Red Kandhari or Lal Kandhari has habitat in Maharashtra, in the Kanpur and Nanded districts, in some pockets of Ahmedpur and Parli districts, Hingoli tehsil of Latur district and in Beed and Parbhani districts of the Marathwada region. This breed also habitats Bidar District in Karnataka. Pure form of this breed habitats Nanded district which is its breeding tract as climate is dry and semi-arid. It is a medium-sized, good-looking and robust animal. The cows are good milkers. The bullocks are good draught animals. They are useful for heavy agricultural work like ploughing and carting, as well as for transportation.
- The body is compact and built square with well proportionate limbs.
- The color is generally a uniform, dark red though, at times it varies from a dull red to almost dark brown. The breeding bulls are darker than other animals.
- The forehead is broad between the eyes and bulging, with long ears dropping sidewise. Horns are even, curved and medium sized.
- The ears are long, dropping side wise with rounded tips.
- The eyes are shining and having black colored rings around it.
- The navel flap is tiny in the cows and the sheath tucks into the body.
- The tail is well set on the body, broad, tapering, moderate long with a black switch which extends below the hocks.
- The skin is drawn tight over the body with small short glossy hair.
- The udder is small and tucked up and the teats are small but placed in squares.
- The dewlap is moderate and so also is the hump.
- Body length of males is about 118cms while that of females is about 110 cms.
- The height at the withers for males is 131 cms and for females about 128 cms.
- The age at first calving ranges from 30 to 45 months.
- The lactation period is about 280 days.
- The milk production per lactation ranges from 400 to 600 kgs per lactation.
- The carving interval ranges from 360 to 700 days.
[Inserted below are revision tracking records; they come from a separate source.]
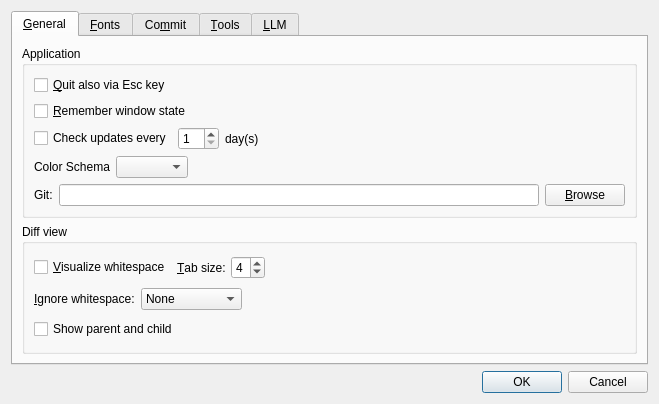
Old version of the form qgitc/preferences.ui in the repository timxx/qgitc.
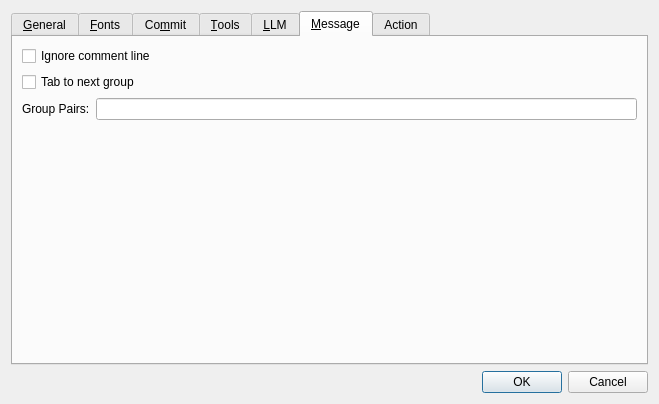
New version of the form. Custom widgets are drawn as their Qt base class.

Commit message:
Add message & action option page
Nothing to do yet

What changed in the file:
```diff
--- a/qgitc/preferences.ui
+++ b/qgitc/preferences.ui
@@ -17,7 +17,7 @@
    <item>
     <widget class="QTabWidget" name="tabWidget">
      <property name="currentIndex">
-      <number>0</number>
+      <number>5</number>
      </property>
      <widget class="QWidget" name="tabGeneral">
       <attribute name="title">
@@ -881,6 +881,103 @@
        </item>
       </layout>
      </widget>
+     <widget class="QWidget" name="tabCommitMessage">
+      <attribute name="title">
+       <string>&amp;Message</string>
+      </attribute>
+      <layout class="QVBoxLayout" name="verticalLayout_10">
+       <item>
+        <widget class="QCheckBox" name="cbIgnoreComment">
+         <property name="text">
+          <string>Ignore comment line</string>
+         </property>
+        </widget>
+       </item>
+       <item>
+        <widget class="QCheckBox" name="cbTab">
+         <property name="text">
+          <string>Tab to next group</string>
+         </property>
+        </widget>
+       </item>
+       <item>
+        <layout class="QHBoxLayout" name="horizontalLayout_11">
+         <item>
+          <widget class="QLabel" name="label_19">
+           <property name="text">
+            <string>Group Pairs:</string>
+           </property>
+          </widget>
+         </item>
+         <item>
+          <widget class="QLineEdit" name="lineEdit">
+           <property name="toolTip">
+            <string>Each pair separate by space, such as `() []`</string>
+           </property>
+          </widget>
+         </item>
+        </layout>
+       </item>
+       <item>
+        <spacer name="verticalSpacer">
+         <property name="orientation">
+          <enum>Qt::Orientation::Vertical</enum>
+         </property>
+         <property name="sizeHint" stdset="0">
+          <size>
+           <width>20</width>
+           <height>40</height>
+          </size>
+         </property>
+        </spacer>
+       </item>
+      </layout>
+     </widget>
+     <widget class="QWidget" name="tabAction">
+      <attribute name="title">
+       <string>Action</string>
+      </attribute>
+      <layout class="QVBoxLayout" name="verticalLayout_11">
+       <item>
+        <widget class="QTableView" name="tvActions">
+         <property name="selectionBehavior">
+          <enum>QAbstractItemView::SelectionBehavior::SelectRows</enum>
+         </property>
+        </widget>
+       </item>
+       <item>
+        <layout class="QHBoxLayout" name="horizontalLayout_12">
+         <item>
+          <widget class="QPushButton" name="btnAddAction">
+           <property name="text">
+            <string>Add</string>
+           </property>
+          </widget>
+         </item>
+         <item>
+          <widget class="QPushButton" name="btnDelAction">
+           <property name="text">
+            <string>Delete</string>
+           </property>
+          </widget>
+         </item>
+         <item>
+          <spacer name="horizontalSpacer_10">
+           <property name="orientation">
+            <enum>Qt::Orientation::Horizontal</enum>
+           </property>
+           <property name="sizeHint" stdset="0">
+            <size>
+             <width>40</width>
+             <height>20</height>
+            </size>
+           </property>
+          </spacer>
+         </item>
+        </layout>
+       </item>
+      </layout>
+     </widget>
     </widget>
    </item>
    <item>
```
The commit also changes 7 other files.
- The average milk fat is 4.6 % while the daily milk yield ranges from 1.5 to 4 kgs.
Studies conducted in Maharashtra during 2011-12, highlighted constraints faced by cattle-rearers in respect of shortage of fodder and grazing land. Improvement to milk yield and draught ability requires immediate attention. Necessary efforts are put in place.
Let us all support this endeavour to conserve our ‘desi’ breeds.